 Manufacturing facilities for producing dimensional fire-rated 5/8'' drywall can be easily modified to make the slightly narrower non-tapered 471/2'' wide preferred panels 21. Standard main tees are joined end-to-end where a floor dimension is larger than say 12'.
 Where sections of a basement or area under a floor are larger in dimensions than available with a panel, e.g. beyond 8, 10, or 12', a cross tee 36 (FIG. 3) can be used at the end of a panel to bridge the joint with another panel continuing in the longitudinal direction. The cross tee 36 is assembled between the main tees 21 and can rest on their respective flanges 26. Standard end connectors on the cross tees 36 are unnecessary if there is no need to assemble and lock the connectors in the usual cross tee receiving slots provided in the main runner tees.
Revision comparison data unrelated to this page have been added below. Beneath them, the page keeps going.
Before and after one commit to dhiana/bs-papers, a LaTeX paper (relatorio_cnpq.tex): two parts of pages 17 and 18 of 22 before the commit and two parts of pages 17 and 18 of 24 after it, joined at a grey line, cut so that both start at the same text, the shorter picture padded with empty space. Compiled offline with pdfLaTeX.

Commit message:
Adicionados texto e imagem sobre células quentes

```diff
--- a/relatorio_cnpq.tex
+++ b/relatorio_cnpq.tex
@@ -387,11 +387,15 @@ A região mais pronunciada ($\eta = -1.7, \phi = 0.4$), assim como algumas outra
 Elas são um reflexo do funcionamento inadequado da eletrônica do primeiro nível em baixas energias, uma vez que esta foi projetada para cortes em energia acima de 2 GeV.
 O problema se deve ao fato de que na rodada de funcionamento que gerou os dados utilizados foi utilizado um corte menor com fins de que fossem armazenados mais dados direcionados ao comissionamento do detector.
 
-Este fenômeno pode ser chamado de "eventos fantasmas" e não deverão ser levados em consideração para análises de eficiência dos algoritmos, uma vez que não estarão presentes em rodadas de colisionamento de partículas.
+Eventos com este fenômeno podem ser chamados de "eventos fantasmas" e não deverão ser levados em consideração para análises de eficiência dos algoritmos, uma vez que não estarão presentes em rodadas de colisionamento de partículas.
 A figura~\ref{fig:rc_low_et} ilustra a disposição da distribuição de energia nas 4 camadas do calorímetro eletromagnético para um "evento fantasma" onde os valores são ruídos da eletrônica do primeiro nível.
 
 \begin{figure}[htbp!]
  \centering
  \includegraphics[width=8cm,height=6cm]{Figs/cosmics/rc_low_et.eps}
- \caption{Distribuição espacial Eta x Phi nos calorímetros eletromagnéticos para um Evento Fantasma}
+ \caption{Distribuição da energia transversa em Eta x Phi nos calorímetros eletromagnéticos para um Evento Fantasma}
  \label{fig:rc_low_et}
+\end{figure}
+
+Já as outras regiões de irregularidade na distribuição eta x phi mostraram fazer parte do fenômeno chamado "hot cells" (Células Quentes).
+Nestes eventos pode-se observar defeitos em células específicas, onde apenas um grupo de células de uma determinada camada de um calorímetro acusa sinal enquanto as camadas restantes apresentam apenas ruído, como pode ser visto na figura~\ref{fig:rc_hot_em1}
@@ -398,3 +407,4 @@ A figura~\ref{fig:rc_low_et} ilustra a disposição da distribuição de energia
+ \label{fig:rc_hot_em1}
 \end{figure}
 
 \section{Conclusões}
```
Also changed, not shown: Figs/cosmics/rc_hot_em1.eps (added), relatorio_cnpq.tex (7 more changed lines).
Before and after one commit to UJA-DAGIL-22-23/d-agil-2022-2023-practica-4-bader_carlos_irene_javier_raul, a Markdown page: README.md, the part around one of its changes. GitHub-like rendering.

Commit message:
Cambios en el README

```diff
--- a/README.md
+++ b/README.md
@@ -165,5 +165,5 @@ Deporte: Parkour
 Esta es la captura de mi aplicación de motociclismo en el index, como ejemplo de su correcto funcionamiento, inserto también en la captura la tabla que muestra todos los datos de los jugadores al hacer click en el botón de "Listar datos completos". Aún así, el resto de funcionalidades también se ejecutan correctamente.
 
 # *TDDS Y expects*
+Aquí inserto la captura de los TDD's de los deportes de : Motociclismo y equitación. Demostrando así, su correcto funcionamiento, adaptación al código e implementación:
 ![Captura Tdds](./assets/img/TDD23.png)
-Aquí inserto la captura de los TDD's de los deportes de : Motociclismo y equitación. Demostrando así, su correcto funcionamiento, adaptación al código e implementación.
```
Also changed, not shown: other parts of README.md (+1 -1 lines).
 Where objects such as pipes and ducts penetrate the plane of the barrier layer 16, a panel can be cut such that it has an edge that is tangent to and cut out for the object. A cross tee can be used to bridge the joint between the cut edge and a complementary panel on a side of the object opposite that of the first panel. The fireproof drywall panels 22, and optionally for expediency, the tees 21 can be painted. This will improve the light reflectance of the panels 22 over their natural reflectance. The fire barrier 16 moreover serves to reduce transmission of sound from the basement area to the space above the floor construction 10.
 It should be evident that this disclosure is by way of example and that various changes may be made by adding, modifying or eliminating details without departing from the fair scope of the teaching contained in this disclosure. For example, in geographic regions where metric units are prevalent, the dimensions given above are convertible to their metric equivalents. The invention is therefore not limited to particular details of this disclosure except to the extent that the following claims are necessarily so limited.
Patent applications by Gary F. Miller, Palatine, IL US
Patent applications by United States Gypsum Company
Patent applications in class Inverted T-bar type
Patent applications in all subclasses Inverted T-bar type